Magic grants are intended to be the initiating spark for a project and to be its primary support. The goal is to support ideas that break new ground intellectually and pedagogically and have the potential to change how the humanities are conceived and taught. The committee is attentive to interdisciplinary initiatives as well as to intellectual “nooks and crannies” that might not be well known to students and colleagues but are essential to the richness of the Princeton experience. We invite risk-taking and experimentation. In this context, the word “magic” is used metaphorically to signal the possibility of making new things happen.
The Humanities Council strongly supports enrichment of Princeton pedagogy and is committed to funding “breakthrough” courses and workshops that include experiential/field components and move outside the traditional classroom setting. Previous examples include Princeton-based activities, such as integrated “lab” participation (“BattleLab” and “Alchemy” courses); work in digital archives; visits to historical/cultural sites, whether domestic or international; or Wintersession academic activities. Activities may be a few days, over a break, or several weeks in length. We aim to deepen and internationalize learning across the humanities curriculum, with a focus on interdisciplinary or cross-divisional curricular innovation.
Current Magic Projects: Learn about new and ongoing projects, including teaching innovation and multi-year initiatives.
Magic News & Events: Read stories about Magic projects and upcoming events.
Past Magic Projects: Read about Princeton faculty who are bringing the humanities to wider public attention.
Apply for a Magic Grant: Do you have an “outside-the-box” idea? Learn about grant eligibility for projects to begin academic year 2022-2023.
Flash Grants: A special round of mini-grants for projects with potential to renew or reshape scholarly communities or expand their reach.

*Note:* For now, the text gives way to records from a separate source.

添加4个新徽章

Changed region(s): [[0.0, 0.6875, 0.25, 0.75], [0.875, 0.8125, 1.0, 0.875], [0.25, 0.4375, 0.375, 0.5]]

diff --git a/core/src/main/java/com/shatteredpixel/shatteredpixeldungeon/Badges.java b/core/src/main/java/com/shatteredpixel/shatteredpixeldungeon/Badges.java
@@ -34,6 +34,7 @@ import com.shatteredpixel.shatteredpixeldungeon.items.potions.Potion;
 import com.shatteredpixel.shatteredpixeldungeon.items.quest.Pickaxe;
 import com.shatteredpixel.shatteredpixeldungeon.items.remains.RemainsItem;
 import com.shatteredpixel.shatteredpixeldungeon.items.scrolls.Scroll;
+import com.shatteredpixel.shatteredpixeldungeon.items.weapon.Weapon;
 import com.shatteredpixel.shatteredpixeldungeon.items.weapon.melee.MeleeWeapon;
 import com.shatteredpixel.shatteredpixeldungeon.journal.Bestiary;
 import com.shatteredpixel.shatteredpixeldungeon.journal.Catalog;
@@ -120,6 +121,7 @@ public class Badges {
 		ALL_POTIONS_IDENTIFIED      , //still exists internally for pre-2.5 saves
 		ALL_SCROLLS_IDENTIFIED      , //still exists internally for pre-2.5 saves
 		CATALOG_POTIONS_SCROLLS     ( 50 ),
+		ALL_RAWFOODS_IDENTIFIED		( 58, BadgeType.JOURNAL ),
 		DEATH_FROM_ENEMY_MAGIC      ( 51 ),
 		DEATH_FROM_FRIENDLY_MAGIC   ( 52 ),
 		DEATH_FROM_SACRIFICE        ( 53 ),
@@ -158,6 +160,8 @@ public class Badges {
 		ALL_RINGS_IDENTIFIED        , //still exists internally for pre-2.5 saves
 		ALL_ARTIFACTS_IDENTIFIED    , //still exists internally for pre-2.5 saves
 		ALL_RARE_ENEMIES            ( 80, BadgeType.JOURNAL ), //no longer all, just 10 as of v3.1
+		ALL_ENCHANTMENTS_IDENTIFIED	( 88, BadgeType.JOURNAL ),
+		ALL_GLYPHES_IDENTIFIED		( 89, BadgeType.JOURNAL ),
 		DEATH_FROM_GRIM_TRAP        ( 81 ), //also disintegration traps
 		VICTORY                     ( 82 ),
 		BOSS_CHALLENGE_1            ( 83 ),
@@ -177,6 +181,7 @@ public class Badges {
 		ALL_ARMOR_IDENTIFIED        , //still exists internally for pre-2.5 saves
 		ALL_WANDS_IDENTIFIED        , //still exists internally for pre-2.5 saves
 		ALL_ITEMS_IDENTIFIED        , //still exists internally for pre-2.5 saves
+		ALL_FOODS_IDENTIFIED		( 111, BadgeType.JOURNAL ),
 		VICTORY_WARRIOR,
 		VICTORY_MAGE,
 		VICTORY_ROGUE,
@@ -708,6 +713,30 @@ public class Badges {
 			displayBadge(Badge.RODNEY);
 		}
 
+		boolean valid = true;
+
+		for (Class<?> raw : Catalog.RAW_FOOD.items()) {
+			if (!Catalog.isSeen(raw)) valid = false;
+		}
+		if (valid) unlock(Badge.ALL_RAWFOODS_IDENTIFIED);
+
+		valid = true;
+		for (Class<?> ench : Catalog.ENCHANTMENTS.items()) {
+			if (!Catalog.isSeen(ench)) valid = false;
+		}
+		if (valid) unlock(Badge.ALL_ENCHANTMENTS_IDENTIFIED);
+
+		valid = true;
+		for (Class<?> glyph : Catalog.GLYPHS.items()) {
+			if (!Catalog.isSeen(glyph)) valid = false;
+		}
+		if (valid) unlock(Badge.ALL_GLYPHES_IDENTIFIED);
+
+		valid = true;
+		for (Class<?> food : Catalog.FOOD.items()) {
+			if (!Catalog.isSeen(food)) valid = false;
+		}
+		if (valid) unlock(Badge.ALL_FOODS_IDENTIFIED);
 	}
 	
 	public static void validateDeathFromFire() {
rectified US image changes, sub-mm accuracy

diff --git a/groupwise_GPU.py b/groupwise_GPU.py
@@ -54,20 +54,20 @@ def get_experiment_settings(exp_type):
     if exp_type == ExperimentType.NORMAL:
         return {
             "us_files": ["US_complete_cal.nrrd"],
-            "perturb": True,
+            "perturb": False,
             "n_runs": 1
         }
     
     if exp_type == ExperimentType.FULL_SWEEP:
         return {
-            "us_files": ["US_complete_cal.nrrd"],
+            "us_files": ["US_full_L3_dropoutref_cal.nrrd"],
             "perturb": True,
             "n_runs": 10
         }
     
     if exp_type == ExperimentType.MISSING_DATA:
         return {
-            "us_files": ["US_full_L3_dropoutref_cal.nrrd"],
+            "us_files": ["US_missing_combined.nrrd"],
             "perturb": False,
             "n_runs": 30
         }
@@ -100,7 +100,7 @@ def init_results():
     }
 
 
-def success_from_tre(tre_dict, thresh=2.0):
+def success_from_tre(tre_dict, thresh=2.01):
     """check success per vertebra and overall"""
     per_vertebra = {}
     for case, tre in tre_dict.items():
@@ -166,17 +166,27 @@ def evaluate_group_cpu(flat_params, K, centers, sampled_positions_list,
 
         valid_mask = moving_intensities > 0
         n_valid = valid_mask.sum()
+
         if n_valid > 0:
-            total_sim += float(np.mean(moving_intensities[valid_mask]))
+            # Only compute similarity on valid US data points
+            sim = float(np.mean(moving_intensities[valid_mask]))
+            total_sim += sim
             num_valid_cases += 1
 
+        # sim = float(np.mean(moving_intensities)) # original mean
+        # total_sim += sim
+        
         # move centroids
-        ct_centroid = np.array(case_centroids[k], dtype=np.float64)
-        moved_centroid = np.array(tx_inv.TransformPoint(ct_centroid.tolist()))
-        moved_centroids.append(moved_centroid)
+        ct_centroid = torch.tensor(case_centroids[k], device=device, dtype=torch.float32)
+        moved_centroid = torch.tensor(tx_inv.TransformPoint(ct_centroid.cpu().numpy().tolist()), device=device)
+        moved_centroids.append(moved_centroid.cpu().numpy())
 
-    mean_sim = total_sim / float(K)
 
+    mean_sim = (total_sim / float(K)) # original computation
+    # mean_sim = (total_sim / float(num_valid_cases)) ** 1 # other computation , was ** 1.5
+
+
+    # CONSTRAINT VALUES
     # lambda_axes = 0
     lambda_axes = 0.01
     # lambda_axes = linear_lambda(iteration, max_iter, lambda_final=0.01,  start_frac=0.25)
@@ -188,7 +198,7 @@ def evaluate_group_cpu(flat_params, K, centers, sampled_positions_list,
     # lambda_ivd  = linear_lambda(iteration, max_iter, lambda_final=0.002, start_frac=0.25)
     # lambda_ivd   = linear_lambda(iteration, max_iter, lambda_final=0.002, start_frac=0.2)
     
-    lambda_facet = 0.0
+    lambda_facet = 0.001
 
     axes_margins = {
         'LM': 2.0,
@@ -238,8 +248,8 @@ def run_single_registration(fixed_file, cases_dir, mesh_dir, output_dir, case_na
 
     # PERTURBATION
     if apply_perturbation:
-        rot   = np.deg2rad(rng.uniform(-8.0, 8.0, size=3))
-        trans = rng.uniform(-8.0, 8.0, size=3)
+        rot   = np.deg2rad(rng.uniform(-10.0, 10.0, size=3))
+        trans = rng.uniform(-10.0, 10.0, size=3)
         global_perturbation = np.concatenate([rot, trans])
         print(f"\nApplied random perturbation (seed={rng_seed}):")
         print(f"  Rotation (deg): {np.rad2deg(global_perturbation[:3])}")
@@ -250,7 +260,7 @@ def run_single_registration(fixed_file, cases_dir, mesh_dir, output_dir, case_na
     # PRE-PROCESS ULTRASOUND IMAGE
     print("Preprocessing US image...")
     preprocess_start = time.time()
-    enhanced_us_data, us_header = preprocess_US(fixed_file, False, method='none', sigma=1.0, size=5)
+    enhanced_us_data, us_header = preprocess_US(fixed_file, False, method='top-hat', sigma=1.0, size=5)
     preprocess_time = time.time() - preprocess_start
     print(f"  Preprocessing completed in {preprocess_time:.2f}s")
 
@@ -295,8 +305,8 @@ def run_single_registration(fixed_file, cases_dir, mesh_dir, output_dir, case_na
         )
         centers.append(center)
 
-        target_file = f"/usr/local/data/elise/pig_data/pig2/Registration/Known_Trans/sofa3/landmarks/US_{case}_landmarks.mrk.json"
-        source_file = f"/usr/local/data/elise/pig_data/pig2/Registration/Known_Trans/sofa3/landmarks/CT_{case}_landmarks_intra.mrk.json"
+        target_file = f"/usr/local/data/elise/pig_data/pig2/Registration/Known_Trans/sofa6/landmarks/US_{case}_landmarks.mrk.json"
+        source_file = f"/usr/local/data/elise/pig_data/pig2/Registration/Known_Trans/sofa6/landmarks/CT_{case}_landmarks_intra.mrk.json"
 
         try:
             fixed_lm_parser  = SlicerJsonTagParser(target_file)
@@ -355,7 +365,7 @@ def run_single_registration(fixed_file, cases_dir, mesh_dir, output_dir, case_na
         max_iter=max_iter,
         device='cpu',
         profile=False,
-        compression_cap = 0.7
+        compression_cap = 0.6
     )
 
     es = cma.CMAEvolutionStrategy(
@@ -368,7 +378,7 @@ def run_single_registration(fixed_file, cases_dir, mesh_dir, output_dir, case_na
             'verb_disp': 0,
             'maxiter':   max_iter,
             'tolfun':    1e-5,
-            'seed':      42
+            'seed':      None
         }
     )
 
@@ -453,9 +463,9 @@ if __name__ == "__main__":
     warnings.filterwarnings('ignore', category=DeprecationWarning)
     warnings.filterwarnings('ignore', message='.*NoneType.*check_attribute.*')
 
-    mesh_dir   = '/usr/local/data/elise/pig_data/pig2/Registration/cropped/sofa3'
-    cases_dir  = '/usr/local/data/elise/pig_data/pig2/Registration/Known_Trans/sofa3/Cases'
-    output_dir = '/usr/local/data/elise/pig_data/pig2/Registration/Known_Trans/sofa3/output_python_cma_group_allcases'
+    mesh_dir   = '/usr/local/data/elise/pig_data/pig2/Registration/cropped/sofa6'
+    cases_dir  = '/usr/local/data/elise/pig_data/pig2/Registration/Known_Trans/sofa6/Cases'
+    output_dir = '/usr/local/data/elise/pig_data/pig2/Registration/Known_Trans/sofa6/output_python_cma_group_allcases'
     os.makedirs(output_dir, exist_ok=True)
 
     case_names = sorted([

Rapid Response Grants: Innovation grants for projects responding to the disruption of the pandemic and other pressures of the moment.